This is joint work with Chris Monico and Amin Shokrollahi. Abstract: We propose a new flavor of McEliece's cryptosystem that uses a Low Density Parity Check Code (LDPCC) in place of the usual Goppa code. Using a LDPCC allows for larger block lengths and the possibility of a combined error correction/encryption protocol.

Rich Schroeppel

Sandia National Labs and University of Arizona

Elliptic Curve Point Halving Wins Big.
Abstract: A new operation on elliptic curve points, Halving, leads to substantial performance improvements in elliptic curve cryptography.

Alice Silverberg

MSRI and Ohio State University

Ranks of elliptic curves in families of quadratic twists
Abstract: The rank of an elliptic curve is a measure of the number of solutions of the cubic equation that defines the curve. We will give an overview of questions about ranks of elliptic curves, and will discuss some density results relating to the search for elliptic curves of large rank.

Additional Talks This Week

Tanja Lange

Speeding up the arithmetic on hyperelliptic Koblitz curves via Frobenius
Abstract: We introduce a special class of hyperelliptic curves called Koblitz curves. These are curves over a finite field Fqn, q small prime power, which are already defined over Fq. These curves turn out to be a large source of groups suitable for cryptography. The main operation in for example the Diffie-Hellman key-exchange is the computation of m times a group element. One of the big advantages of these curves is that they allow to speed up this step. We explain how the Frobenius automorphism is used and give details on the involved algorithms. For the performance of the algorithms we establish bounds and give numerical evidence for them. Furthermore we provide several examples of suitable curves.

Kumar Murty

The least prime in a conjugacy class
Abstract: Given an arithmetic progression, a classical problem in number theory is to estimate the size of the smallest prime in that progression. In this talk, we consider the generalization of this problem to estimating the size of the smallest prime which has a prescribed splitting type in an extension field.

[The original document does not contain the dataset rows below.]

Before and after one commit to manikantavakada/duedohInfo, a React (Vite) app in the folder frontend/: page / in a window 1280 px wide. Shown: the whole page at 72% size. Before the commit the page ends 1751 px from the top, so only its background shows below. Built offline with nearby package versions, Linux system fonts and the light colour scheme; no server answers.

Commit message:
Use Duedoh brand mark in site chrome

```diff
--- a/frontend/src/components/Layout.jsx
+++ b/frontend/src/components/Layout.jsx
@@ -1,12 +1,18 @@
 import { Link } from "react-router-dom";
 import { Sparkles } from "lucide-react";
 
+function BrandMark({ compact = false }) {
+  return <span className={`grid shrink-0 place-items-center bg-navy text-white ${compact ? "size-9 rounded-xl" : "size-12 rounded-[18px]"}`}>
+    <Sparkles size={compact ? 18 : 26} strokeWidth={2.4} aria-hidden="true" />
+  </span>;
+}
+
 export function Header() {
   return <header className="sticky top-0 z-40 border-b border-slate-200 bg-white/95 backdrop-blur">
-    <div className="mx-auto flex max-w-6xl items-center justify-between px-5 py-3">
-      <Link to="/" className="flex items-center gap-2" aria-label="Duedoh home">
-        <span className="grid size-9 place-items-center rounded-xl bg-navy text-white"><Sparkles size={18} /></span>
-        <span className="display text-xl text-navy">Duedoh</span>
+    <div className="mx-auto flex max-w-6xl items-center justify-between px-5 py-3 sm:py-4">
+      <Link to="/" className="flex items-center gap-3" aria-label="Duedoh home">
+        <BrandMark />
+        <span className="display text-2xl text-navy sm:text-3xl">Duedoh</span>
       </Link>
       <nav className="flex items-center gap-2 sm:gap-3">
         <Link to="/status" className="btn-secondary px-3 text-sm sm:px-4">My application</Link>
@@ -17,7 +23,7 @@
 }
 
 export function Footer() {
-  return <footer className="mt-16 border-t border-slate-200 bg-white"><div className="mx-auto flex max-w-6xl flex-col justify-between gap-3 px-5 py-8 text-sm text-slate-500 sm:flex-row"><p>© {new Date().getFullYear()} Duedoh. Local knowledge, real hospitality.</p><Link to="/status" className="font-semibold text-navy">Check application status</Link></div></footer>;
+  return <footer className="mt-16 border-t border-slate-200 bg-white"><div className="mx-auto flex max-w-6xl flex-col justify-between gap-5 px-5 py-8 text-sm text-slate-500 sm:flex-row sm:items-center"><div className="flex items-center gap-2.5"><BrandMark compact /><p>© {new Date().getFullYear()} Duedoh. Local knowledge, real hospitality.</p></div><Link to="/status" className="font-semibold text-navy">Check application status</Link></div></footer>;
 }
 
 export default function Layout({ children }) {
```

After discussing known and conjectured bounds, we consider applications to elliptic curves.